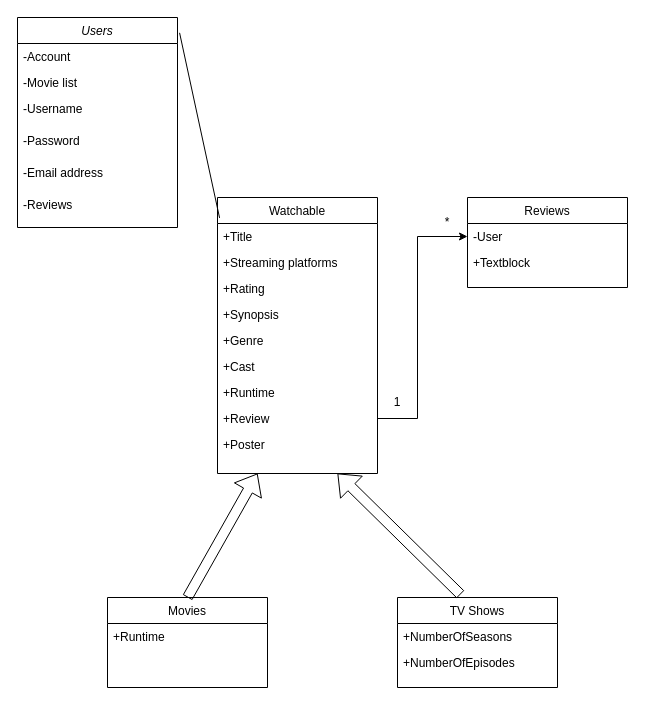
Above: Untitled Diagram.drawio in 307ScreenSquad/CSC307-ScreenSquad (draw.io), before the change. Source tidied: cells renumbered, new cells numbered last; positions are measured from the earlier drawing's top-left corner, leaving out a move shared by most shapes. Both pictures are drawn from the tidied source at 100%, with x=0, y=0 at pixel (17, 17).
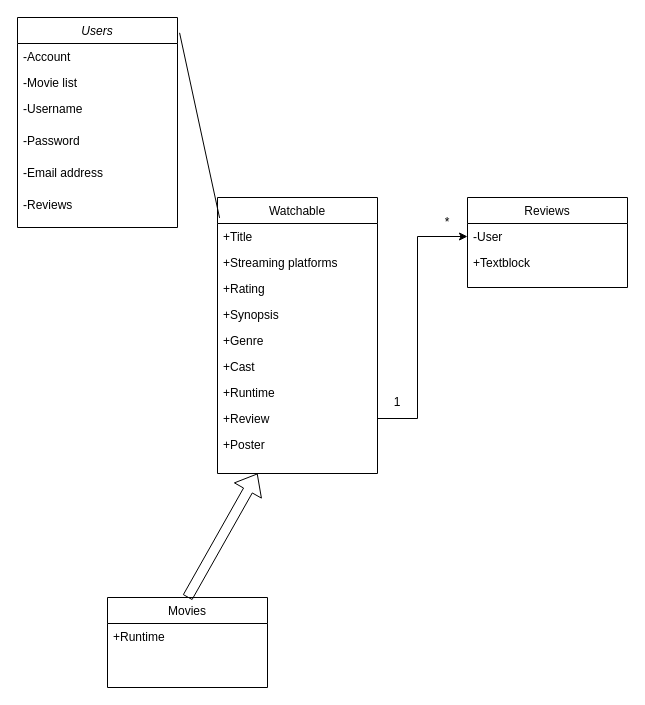
The same diagram, later.

The change refers to these unchanged cells:
```xml
<mxCell id="9" value="Watchable" style="swimlane;fontStyle=0;align=center;verticalAlign=top;horizontal=1;startSize=26;rounded=0;shadow=0;strokeWidth=1;" parent="1" vertex="1">
  <mxGeometry x="200" y="180" width="160" height="276" as="geometry" />
</mxCell>
```

The edit, as a diff of the source:
```diff
@@
-    <mxCell id="22" value="TV Shows" style="swimlane;fontStyle=0;align=center;verticalAlign=top;horizontal=1;startSize=26;rounded=0;shadow=0;strokeWidth=1;" parent="1" vertex="1">
-      <mxGeometry x="380" y="580" width="160" height="90" as="geometry" />
-    </mxCell>
-    <mxCell id="23" value="+NumberOfSeasons&#10;" style="text;align=left;verticalAlign=top;spacingLeft=4;spacingRight=4;overflow=hidden;" parent="22" vertex="1">
-      <mxGeometry y="26" width="160" height="26" as="geometry" />
-    </mxCell>
-    <mxCell id="24" value="+NumberOfEpisodes&#10;" style="text;align=left;verticalAlign=top;spacingLeft=4;spacingRight=4;overflow=hidden;" parent="22" vertex="1">
-      <mxGeometry y="52" width="160" height="34" as="geometry" />
-    </mxCell>
@@
-    <mxCell id="29" style="shape=flexArrow;endArrow=classic;html=1;rounded=0;exitX=0.394;exitY=-0.033;exitDx=0;exitDy=0;exitPerimeter=0;entryX=0.75;entryY=1;entryDx=0;entryDy=0;" parent="1" edge="1" source="22" target="9">
-      <mxGeometry relative="1" as="geometry" />
-    </mxCell>
```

---*---

▶ [Your instructions] Please say how many lines above contain "spacingLeft", number only.

▶ [Solution to the exercise] 2